Exercise Library
Floating Halting Snatch Deadlift On Riser






The floating halting snatch deadlift on riser is a pull variation of the halting snatch deadlift that increases the range of motion and better strengthens the lowest range of motion.
 
 
Execution
 
The floating halting snatch deadlift on riser is simply a combination of the halting snatch deadlift and a floating deadlift while standing on a riser to allow the floating starting position to be the same depth it would be normally.
 
 
Notes
 
Riser heights can be anywhere from ½” to 4” depending on the athlete’s ability (based on height and mobility) or the degree of challenge desired. The athlete can also stand on bumper plates or any other hard, flat, stable surface. Riser heights should not exceed what allows the lifter to set a proper starting position. 
 
 
Purpose
 
The floating halting snatch deadlift on riser is an excellent postural strength exercise for the snatch that also reinforces proper balance in the pull. It’s very helpful in fixing many problems in the pull by strengthening the proper positions and motions so they become more natural.
 
 
Programming
 
Generally the floating halting snatch deadlift on riser should be done for 2-6 reps per set with a 2-3 second pause and anywhere from 80%-110% of the lifter’s best snatch depending on the lifter and how it fits into the program. In any case, the weight should not exceed what the lifter can do with proper positioning or it is failing to achieve the intended purpose. As a heavy strength exercise, it should normally be placed toward the end of a workout.
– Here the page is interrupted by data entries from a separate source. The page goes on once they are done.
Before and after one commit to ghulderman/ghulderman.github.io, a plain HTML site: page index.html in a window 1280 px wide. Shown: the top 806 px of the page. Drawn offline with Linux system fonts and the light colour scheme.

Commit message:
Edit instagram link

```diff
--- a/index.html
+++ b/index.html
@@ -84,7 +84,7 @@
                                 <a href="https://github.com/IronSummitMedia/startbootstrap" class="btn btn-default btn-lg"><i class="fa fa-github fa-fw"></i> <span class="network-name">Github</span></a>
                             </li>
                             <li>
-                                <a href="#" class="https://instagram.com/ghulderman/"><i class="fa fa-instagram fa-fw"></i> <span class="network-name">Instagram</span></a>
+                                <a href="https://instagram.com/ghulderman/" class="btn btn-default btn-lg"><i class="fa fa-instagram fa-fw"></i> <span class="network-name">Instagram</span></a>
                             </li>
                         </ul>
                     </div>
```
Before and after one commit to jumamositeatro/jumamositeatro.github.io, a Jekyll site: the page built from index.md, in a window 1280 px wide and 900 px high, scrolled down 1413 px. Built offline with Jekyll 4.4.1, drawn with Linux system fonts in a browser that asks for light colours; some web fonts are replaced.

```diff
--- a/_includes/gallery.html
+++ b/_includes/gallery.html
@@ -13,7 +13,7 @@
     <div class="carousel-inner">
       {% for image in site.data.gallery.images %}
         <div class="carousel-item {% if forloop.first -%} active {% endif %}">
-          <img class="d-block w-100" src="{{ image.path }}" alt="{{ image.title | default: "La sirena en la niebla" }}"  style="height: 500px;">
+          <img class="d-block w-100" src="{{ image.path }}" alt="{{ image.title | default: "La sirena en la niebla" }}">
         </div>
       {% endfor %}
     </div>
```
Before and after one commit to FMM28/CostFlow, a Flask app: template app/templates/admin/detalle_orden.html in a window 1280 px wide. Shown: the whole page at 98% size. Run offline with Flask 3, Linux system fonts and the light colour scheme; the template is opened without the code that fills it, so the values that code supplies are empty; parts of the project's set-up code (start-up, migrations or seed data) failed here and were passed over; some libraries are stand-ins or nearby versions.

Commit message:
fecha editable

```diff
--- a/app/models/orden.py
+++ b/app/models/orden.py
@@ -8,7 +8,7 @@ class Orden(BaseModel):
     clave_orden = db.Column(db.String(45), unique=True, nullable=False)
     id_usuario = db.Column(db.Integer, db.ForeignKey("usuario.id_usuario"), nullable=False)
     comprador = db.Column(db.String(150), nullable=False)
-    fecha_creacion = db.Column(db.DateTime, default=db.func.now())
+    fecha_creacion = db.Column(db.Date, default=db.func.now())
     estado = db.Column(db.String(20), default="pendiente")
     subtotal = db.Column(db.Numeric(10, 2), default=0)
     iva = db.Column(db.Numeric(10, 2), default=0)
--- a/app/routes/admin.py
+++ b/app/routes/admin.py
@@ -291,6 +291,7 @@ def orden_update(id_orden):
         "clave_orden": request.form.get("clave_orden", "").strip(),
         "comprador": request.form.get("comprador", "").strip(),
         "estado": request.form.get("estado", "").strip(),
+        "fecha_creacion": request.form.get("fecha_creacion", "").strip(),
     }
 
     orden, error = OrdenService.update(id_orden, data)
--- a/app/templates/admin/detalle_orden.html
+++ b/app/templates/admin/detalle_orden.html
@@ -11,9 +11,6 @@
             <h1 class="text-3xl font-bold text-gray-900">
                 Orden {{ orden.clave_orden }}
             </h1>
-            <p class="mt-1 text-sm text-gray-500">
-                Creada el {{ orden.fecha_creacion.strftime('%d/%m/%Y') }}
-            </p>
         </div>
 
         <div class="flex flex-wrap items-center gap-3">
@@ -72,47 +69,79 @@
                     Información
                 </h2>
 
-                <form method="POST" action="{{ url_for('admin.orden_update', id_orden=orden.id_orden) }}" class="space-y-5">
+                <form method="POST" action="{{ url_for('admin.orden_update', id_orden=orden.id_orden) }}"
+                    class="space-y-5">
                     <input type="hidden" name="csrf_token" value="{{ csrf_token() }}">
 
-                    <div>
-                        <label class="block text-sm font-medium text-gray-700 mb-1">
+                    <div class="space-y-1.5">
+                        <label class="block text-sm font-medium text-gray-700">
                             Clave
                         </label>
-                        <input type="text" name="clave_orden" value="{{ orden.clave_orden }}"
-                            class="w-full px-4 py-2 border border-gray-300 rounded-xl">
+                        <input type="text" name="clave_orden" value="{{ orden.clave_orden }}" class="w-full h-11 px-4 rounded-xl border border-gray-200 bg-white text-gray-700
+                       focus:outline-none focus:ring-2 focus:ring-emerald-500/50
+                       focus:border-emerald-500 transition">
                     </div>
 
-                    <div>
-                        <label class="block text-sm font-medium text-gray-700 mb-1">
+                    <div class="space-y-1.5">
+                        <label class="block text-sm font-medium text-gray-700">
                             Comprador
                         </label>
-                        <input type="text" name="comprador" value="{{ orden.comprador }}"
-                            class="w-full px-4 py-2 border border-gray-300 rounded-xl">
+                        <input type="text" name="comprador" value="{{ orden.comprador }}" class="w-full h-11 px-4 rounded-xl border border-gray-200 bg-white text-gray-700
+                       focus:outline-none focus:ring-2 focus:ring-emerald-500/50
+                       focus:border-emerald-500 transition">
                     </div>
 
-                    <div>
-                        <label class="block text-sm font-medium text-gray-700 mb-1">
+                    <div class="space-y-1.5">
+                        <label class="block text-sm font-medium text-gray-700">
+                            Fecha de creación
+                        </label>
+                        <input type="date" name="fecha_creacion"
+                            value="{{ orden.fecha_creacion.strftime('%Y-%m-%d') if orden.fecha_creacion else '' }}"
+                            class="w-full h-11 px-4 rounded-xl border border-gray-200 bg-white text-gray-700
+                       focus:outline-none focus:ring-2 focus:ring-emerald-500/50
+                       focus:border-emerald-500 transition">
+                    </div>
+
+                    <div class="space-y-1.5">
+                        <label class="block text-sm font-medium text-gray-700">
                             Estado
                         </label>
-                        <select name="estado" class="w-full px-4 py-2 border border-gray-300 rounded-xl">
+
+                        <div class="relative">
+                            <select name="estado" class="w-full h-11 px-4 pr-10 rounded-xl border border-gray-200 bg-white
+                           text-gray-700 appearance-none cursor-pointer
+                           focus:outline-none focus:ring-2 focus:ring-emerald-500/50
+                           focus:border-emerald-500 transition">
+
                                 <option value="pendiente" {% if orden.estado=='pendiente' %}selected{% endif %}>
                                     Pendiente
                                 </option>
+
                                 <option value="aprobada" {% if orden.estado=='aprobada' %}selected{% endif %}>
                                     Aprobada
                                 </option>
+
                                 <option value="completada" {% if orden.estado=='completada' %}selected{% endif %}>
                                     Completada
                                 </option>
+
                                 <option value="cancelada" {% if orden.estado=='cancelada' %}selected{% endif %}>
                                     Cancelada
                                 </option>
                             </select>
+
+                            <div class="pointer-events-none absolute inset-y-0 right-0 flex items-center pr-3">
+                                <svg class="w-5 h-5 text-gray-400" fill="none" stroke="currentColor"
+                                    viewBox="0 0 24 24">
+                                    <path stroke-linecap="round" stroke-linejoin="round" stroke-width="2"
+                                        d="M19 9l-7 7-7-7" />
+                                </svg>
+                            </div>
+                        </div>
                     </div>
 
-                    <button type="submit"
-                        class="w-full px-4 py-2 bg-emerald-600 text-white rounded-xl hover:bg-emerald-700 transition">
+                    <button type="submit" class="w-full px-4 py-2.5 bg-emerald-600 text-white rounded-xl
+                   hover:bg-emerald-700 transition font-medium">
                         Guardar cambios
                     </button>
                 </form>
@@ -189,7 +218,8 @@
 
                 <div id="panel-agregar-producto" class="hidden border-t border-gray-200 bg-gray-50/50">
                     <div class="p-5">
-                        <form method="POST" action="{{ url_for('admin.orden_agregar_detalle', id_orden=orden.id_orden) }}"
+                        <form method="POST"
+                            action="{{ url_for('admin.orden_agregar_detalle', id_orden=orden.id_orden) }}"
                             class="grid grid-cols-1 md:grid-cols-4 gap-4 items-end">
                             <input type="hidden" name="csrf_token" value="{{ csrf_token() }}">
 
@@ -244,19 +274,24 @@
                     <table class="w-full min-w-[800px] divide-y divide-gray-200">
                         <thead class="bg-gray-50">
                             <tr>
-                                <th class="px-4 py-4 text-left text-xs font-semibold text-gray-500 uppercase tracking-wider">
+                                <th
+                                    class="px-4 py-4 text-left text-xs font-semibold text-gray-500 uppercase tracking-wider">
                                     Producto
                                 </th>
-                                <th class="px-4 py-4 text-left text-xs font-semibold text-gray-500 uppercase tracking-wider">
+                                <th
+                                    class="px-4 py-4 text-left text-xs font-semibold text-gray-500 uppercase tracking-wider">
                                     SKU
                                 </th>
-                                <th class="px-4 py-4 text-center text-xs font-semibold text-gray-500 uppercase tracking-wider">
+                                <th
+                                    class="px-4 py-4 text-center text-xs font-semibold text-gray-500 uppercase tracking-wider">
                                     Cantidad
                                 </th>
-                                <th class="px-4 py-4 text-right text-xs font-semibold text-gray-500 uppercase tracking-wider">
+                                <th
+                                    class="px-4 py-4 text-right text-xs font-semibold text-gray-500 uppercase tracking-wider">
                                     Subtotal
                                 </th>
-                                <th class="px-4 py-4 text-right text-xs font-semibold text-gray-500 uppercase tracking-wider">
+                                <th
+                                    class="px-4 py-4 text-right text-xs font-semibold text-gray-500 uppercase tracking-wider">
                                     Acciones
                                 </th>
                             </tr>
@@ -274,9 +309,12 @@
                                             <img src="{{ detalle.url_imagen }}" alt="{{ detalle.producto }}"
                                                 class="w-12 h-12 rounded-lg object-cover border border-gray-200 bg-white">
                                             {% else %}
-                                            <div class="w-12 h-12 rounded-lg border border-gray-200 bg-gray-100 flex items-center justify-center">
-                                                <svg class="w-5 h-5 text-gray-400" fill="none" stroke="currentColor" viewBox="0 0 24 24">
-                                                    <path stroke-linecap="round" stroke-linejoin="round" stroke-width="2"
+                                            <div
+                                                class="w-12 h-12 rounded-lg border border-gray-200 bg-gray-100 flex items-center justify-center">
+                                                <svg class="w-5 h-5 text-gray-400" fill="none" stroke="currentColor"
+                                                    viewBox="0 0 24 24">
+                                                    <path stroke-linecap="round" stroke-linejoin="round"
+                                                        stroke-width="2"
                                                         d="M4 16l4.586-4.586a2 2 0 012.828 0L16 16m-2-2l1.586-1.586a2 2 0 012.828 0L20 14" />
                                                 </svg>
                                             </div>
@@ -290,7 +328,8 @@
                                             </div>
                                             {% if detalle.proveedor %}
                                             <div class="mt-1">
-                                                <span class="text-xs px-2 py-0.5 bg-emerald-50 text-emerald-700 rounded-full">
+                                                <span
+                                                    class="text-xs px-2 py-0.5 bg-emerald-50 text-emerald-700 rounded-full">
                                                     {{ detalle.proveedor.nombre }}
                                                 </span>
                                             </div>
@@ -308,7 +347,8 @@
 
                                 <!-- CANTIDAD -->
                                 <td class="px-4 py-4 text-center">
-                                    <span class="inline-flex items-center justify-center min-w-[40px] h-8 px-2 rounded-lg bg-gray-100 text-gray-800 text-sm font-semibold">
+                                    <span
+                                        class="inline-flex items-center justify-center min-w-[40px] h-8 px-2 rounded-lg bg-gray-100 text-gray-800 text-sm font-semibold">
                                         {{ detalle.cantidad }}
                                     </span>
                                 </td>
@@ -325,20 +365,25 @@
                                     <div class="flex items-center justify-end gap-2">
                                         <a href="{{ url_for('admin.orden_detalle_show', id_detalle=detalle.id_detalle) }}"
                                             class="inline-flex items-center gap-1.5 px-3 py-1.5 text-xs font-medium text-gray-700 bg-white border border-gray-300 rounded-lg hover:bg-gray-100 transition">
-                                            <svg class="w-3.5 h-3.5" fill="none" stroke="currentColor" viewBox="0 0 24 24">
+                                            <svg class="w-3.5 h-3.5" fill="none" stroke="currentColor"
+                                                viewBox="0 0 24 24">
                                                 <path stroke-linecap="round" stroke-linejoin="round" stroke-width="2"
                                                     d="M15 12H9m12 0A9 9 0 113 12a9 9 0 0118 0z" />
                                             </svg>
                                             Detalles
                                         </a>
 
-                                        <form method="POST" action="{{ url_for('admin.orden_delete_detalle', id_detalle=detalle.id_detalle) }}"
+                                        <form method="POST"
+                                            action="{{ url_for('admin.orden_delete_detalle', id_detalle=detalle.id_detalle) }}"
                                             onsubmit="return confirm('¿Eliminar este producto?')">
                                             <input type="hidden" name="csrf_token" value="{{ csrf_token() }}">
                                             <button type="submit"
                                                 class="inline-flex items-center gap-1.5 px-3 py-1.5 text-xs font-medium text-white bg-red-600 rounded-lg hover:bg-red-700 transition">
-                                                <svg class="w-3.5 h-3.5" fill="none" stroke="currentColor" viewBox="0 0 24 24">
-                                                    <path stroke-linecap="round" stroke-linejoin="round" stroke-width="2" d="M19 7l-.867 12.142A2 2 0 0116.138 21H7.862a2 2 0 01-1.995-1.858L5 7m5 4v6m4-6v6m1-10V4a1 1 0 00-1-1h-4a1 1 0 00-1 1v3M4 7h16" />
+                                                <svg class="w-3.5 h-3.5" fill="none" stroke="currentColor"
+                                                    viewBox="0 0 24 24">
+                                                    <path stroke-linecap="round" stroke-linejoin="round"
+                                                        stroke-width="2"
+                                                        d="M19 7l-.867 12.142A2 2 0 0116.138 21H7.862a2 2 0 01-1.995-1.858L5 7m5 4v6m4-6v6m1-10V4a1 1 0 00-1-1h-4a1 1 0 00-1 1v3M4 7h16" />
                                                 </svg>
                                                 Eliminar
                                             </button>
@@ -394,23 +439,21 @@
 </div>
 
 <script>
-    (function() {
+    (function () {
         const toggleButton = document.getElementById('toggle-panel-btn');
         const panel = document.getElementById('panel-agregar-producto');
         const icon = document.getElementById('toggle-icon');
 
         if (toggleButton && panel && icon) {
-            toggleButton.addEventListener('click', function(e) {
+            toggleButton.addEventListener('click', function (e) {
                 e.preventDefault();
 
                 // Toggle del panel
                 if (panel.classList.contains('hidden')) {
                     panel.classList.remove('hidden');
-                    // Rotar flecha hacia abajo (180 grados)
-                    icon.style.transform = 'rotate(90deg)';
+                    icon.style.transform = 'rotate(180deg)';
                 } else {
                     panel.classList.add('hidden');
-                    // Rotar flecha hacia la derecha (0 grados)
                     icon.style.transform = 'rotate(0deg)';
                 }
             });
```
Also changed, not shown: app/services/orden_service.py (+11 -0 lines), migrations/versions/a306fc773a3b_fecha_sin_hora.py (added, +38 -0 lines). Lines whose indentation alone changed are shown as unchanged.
3 Comments
Please log in to post a comment

Chris Murray
July 22 2021
Thank you for your help in previous questions, it is really appreciated. For the last few months I’ve been specifically programming this movement to build residual strength in the pulling phase of the snatch. My question is, which approach is more appropriate to increase someone’s snatch pull: a progressive overload squatting program combined with floating halted snatch pulls at high percentage weights and only low reps, or… a progressive overload pulling program which gradually builds from 70-90% (using reps and sets originally designed for a squat program, ranging from ten to doubles) combined with fast squat triples at low percentages. Thank you for any thoughts. This website is fantastic.
I wouldn't go beyond 5-6 reps in the pulling movements. The first option would be better, and at least some of your pulling needs to exceed the 100% of snatch - with DL variations, often considerably more.

Greg Everett
Chris Murray
July 24 2021
Hi, my question above was unclear and confused. Don’t worry about answering.